I’ve been home a few days and I am still in “awe” over my experience at the Idaho Juvenile Justice Association Conference.  It really struck me how hard people are working to engage young people in meaningful, healing relationships.  The fact this is good for community, reduces harms and builds safer, healthier adults was really understood.

Taking ‘restorative’ language to court paperwork, community service and moving to engage victims demonstrated real and intentional creation of healing and accountable process.  True system change was happening and in the process of happening.

I prepared presentations trying to address my audience.  As a former juvenile justice supervisor, I know the day-to-day caseload demands often trump the development of a new program or service.  It was important for me to present the information in a way that demonstrated how SCVRJP does session AND provide workers with some tools for the ongoing models of supervision.

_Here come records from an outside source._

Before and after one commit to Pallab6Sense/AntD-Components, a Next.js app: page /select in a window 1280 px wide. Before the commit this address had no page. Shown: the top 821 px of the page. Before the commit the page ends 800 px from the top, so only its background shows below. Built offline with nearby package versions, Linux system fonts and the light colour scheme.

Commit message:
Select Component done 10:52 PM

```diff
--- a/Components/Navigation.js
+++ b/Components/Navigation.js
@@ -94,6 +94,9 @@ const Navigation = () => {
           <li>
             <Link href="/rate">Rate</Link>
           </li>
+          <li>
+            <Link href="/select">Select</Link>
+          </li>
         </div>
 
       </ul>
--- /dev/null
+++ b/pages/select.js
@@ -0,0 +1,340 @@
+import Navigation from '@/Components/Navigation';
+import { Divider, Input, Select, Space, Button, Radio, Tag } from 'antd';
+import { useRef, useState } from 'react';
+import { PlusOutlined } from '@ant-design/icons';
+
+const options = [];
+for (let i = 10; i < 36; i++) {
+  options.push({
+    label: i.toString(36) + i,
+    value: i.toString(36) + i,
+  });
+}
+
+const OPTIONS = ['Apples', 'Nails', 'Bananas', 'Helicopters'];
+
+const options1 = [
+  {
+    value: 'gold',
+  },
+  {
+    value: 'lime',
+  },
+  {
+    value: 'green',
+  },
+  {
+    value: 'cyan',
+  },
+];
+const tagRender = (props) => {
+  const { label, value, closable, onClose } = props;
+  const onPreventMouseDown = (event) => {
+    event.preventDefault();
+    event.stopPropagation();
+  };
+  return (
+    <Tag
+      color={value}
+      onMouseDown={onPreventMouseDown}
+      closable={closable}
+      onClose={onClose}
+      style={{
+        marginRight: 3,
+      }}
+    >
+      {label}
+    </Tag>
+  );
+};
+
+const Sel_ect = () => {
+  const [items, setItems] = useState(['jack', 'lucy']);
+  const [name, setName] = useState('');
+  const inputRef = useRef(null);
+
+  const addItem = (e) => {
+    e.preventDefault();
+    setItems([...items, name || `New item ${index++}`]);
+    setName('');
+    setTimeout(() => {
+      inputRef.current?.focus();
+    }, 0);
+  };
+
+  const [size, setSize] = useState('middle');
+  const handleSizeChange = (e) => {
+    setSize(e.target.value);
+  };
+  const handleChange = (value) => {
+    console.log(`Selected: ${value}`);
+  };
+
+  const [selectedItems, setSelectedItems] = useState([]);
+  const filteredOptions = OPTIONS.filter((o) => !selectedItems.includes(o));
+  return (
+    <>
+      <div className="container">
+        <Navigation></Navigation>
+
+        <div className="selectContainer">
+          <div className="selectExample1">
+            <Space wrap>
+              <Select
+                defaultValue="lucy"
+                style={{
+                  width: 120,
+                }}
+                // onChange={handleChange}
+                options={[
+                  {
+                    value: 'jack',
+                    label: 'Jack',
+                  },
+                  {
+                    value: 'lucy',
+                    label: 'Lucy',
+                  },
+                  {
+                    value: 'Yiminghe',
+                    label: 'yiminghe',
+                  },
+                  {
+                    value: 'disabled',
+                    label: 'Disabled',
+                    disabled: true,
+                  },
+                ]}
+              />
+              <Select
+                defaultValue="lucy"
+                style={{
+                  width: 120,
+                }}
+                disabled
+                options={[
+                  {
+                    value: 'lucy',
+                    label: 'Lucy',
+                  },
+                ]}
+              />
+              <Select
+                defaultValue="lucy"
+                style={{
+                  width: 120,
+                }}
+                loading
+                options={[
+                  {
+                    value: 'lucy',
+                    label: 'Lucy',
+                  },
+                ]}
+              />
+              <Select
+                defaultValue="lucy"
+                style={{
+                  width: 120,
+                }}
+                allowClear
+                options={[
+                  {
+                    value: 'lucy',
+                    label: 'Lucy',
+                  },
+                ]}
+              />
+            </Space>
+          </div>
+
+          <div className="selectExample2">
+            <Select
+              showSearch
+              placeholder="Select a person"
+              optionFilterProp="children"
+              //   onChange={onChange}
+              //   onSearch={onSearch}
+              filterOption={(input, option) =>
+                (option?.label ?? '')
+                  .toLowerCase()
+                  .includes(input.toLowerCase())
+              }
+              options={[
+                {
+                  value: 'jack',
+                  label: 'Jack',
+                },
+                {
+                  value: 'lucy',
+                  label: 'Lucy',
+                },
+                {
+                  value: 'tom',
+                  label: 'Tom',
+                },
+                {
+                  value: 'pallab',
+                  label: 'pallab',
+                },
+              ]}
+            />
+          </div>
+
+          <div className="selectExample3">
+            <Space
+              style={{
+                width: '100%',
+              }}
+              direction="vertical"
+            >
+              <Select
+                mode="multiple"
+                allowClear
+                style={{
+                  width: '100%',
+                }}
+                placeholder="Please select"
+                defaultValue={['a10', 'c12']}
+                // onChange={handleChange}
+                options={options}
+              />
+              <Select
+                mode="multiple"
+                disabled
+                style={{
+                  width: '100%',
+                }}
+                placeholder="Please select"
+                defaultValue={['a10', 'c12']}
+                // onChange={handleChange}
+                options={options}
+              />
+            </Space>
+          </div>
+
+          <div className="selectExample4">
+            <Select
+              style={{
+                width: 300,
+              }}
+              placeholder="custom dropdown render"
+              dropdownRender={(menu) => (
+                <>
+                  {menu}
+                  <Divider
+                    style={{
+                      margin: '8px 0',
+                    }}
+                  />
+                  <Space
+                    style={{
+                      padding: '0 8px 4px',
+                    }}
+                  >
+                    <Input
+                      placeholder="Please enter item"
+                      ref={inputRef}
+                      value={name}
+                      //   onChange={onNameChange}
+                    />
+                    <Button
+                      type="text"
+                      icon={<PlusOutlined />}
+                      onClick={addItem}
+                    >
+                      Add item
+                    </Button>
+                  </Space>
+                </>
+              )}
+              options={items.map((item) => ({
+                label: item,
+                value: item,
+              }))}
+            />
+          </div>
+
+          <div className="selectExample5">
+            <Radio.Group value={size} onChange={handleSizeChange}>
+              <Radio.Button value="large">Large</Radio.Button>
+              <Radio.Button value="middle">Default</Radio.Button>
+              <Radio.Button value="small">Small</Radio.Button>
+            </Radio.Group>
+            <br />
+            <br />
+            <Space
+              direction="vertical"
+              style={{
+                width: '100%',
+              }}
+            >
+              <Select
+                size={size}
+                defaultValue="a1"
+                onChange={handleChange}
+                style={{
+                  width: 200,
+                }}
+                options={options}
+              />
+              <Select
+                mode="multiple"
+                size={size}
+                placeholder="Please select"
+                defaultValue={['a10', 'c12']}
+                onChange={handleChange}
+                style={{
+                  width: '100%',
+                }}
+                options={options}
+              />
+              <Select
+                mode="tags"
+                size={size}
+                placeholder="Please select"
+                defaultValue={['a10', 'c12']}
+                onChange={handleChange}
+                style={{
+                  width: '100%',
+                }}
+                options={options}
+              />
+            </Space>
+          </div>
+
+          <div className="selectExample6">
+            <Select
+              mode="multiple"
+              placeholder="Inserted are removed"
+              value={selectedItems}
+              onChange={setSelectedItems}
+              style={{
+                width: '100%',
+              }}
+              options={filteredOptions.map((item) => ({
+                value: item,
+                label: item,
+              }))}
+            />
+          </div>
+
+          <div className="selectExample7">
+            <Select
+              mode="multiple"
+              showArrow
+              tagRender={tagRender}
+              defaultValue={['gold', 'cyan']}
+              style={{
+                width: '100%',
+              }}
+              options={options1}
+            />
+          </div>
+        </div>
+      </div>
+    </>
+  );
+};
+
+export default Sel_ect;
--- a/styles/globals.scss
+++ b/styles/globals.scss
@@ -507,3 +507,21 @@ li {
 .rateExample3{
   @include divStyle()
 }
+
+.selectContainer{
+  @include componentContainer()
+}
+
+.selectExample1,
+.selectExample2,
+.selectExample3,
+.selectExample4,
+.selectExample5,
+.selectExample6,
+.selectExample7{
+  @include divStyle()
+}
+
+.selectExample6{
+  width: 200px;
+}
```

I know some real dynamite, dedicated and awesome juvenile justice workers.  I know they have a spark, a passion and a real LOVE for the work.  I think that is the kind of love for the work, that leads to accountability in individuals.  Restorative Justice accountability begins with acknowledging you’ve caused harm.

If people deny their role in a harmful act, I believe that comes from two places.  1) the fear of punishment or 2) the loss of self-worth to be associated with such a harmful act.  To care about someone means to hold how they feel about themselves in regard.  When offenders deny, minimize or flat-out lie about involvement, some are quick to judge and label the person.  Labels take away humanity.

Working with people to take accountability can be especially hard when the person didn’t mean to cause the harm.  The intentionality for the doer, is how they judge themselves.  Consequences of choices exist, meant to or not.  It is the traffic fatality cases that have taught me so much about holding people accountable with care and connection.  It comes down to that great Gayle King quote:

Kids don’t care what you think, until they think you care.

Holding care and connecting to an individual as a human being, means looking beyond the act/incident of harm.  Restorative Justice is about HEALING and ACCOUNTABILITY.  A caring, non-judgmental adult who is truly interested in the well-being of a teen, especially teens that have broken the law, is a gem of a person if you ask me.  I was in a treasure box of gems in Idaho.